announced a hot start to 2023 with the opening of their new venue, and the
promotion is committed to bringing us overseas deathmatch wrestlers that no
one else would consider.
How do I watch it? DMDU streams its shows through IWTV, however the time
frames can be inconsistent. Shows will generally be available after about a
When to jump on? Watch everything from Not Here 2 F**k Spiders up to the
2022 DREAM tournament, then skip to present day.
Renegades of Wrestling – ROW is a new promotion, running its first show in
May 2022. But with a former MCW owner now pulling the strings, and with ROW
bringing in incredible talent from interstate that no one else in Melbourne
is using, it deserves attention. Production values are outstanding, and the
emphasis on telling interesting stories is clear. Following an elongated
break to finish 2022, they have already announced their first show for
2023, and I expect Renegades to become a big deal in Aussie wrestling in
the coming year or two.
How do I watch it? ROW’s shows to date have been uploaded free for Fite+
subscribers around a month after the show.
When to jump on? With Renegades having only run a handful of shows, you
could watch all of them. But the recent Ecstacy of Gold show, featuring

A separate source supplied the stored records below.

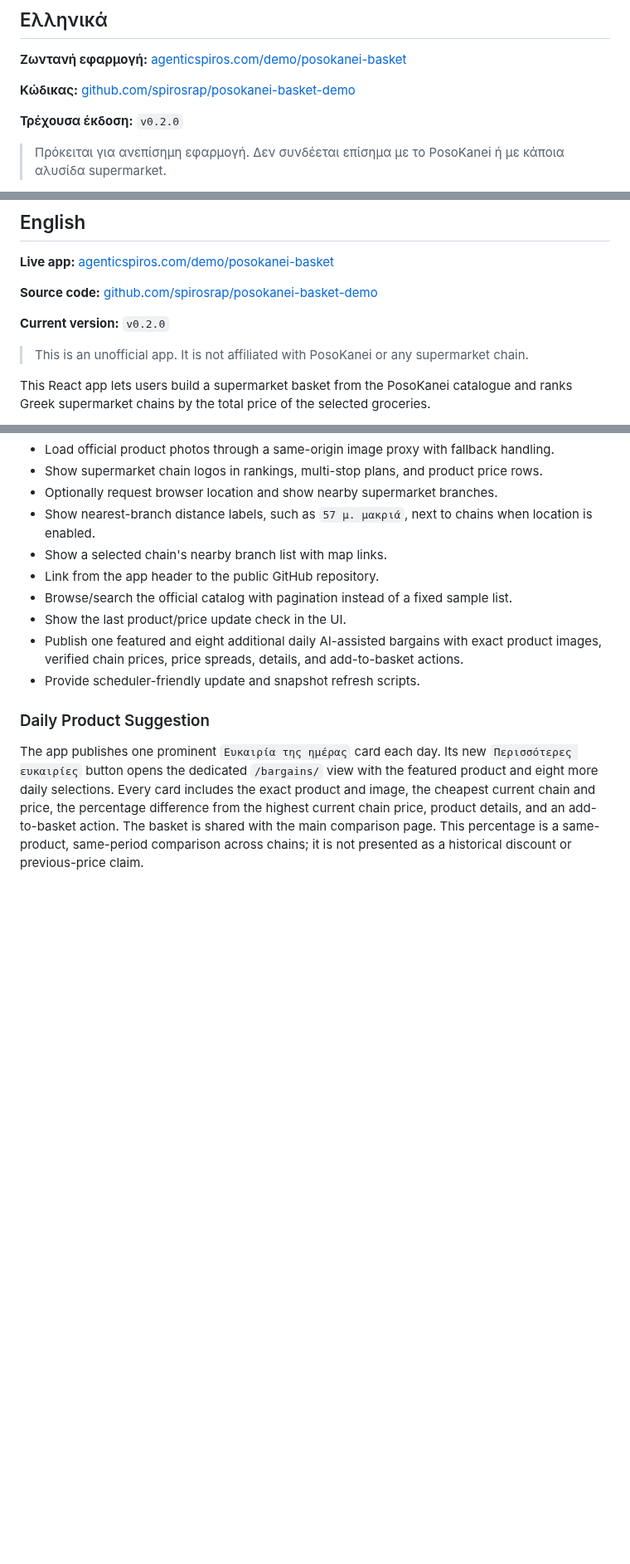
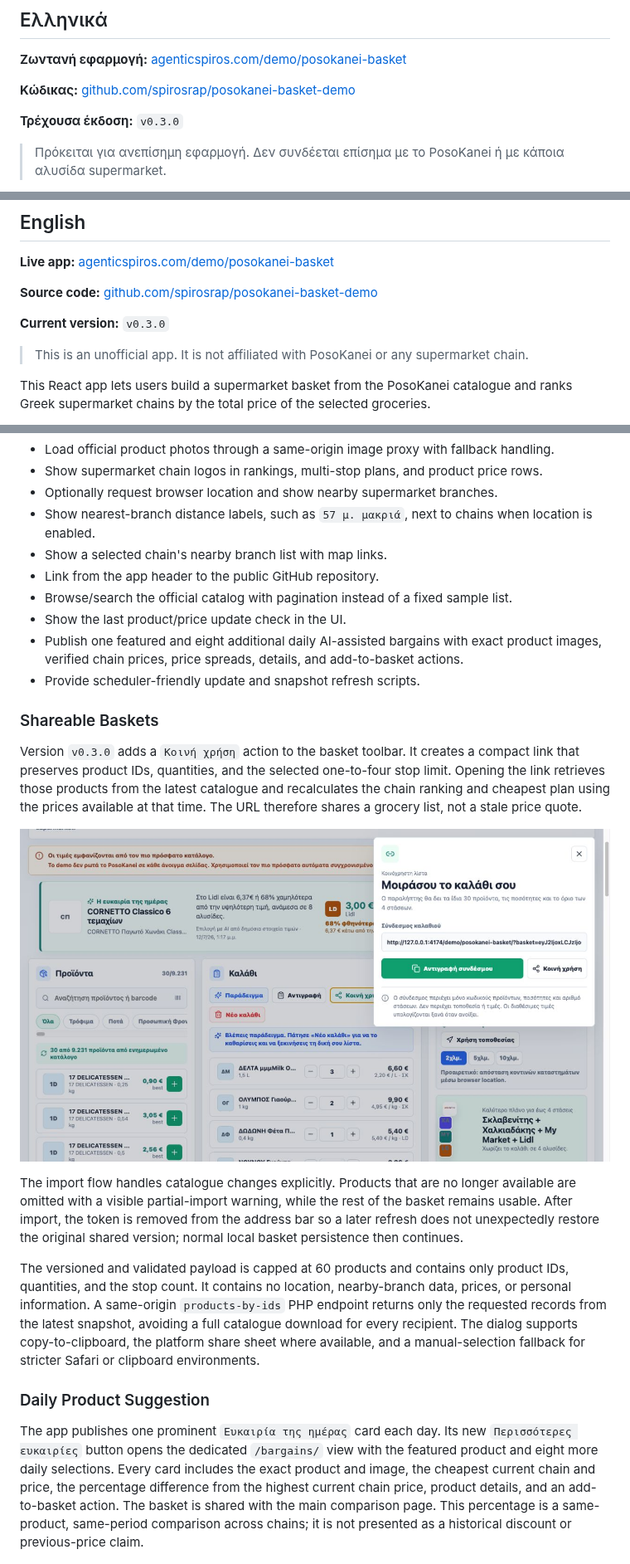
Before and after one commit to spirosrap/posokanei-basket-demo, a Markdown page: README.md, 3 parts joined by grey strips. Shown at 83% size. Drawn GitHub-style; pictures changed too: screenshots/share.png (added); blank space fills up the shorter version.

Commit message:
Release version 0.3.0 with shareable baskets

```diff
--- a/README.md
+++ b/README.md
@@ -6,7 +6,7 @@
 
 **Κώδικας:** [github.com/spirosrap/posokanei-basket-demo](https://github.com/spirosrap/posokanei-basket-demo)
 
-**Τρέχουσα έκδοση:** `v0.2.0`
+**Τρέχουσα έκδοση:** `v0.3.0`
 
 > Πρόκειται για ανεπίσημη εφαρμογή. Δεν συνδέεται επίσημα με το PosoKanei ή με κάποια αλυσίδα supermarket.
 
@@ -56,7 +66,7 @@
 
 **Source code:** [github.com/spirosrap/posokanei-basket-demo](https://github.com/spirosrap/posokanei-basket-demo)
 
-**Current version:** `v0.2.0`
+**Current version:** `v0.3.0`
 
 > This is an unofficial app. It is not affiliated with PosoKanei or any supermarket chain.
 
@@ -88,6 +100,30 @@ The app is inspired by [posokanei.gov.gr](https://posokanei.gov.gr/), which comp
 - Show the last product/price update check in the UI.
 - Publish one featured and eight additional daily AI-assisted bargains with exact product images, verified chain prices, price spreads, details, and add-to-basket actions.
 - Provide scheduler-friendly update and snapshot refresh scripts.
+
+### Shareable Baskets
+
+Version `v0.3.0` adds a `Κοινή χρήση` action to the basket toolbar. It creates a
+compact link that preserves product IDs, quantities, and the selected one-to-four
+stop limit. Opening the link retrieves those products from the latest catalogue and
+recalculates the chain ranking and cheapest plan using the prices available at that
+time. The URL therefore shares a grocery list, not a stale price quote.
+
+![Share-basket dialog with the generated link and privacy explanation](screenshots/share.png)
+
+The import flow handles catalogue changes explicitly. Products that are no longer
+available are omitted with a visible partial-import warning, while the rest of the
+basket remains usable. After import, the token is removed from the address bar so a
+later refresh does not unexpectedly restore the original shared version; normal
+local basket persistence then continues.
+
+The versioned and validated payload is capped at 60 products and contains only
+product IDs, quantities, and the stop count. It contains no location, nearby-branch
+data, prices, or personal information. A same-origin `products-by-ids` PHP endpoint
+returns only the requested records from the latest snapshot, avoiding a full
+catalogue download for every recipient. The dialog supports copy-to-clipboard,
+the platform share sheet where available, and a manual-selection fallback for
+stricter Safari or clipboard environments.
 
 ### Daily Product Suggestion
 
```
Also changed, not shown: other parts of README.md (+20 -0 lines), 8 other files.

tournaments for their inaugural men’s and women’s champions, is a really
fun, recent event.
Other promotions I will cover semi-regularly
Battle Championship Wrestling runs out of Melbourne, and regularly books
overseas names for one off appearances. Recent talent includes El Hijo del
Vikingo, Tajiri, PJ Black, Nick Aldis and the former Mexicools.
Unfortunately they don’t stream their shows, they just upload random
matches to their facebook page.
SLAM! Wrestling is a new player out of Canberra, but is booking a lot of
Australia’s best talent and running great shows. Production seems great,
but at this stage they aren’t streaming full shows – you will find random
matches uploaded to YouTube.
Newcastle Pro Wrestling runs out of Newcastle, a city around 2 hours
drive to the north of Sydney. Using a lot of PWA talent, but enough of its
own talent to be unique, “Newy Pro” gets great reviews across the board,
but access to its shows has always been a shortcoming. (Fact check: Newy Pro streams on IWTV.)
World Series Wrestling is a local promotion running tours across
Adelaide, Melbourne and Sydney, with the aim appearing to be two tours a
year. It heavily features overseas talent, with last year’s tour including
Matt Cardona, John Morrisson/Superstar, Taya Valkerie, Trey Miguel and Joey
Janela, to name just a few.
In the coming days I’ll provide a review of Melbourne City Wrestling’s first show of the year, featuring
AEW’s Buddy Murphy returning to the house that he built to challenge Mitch
Waterman for the title.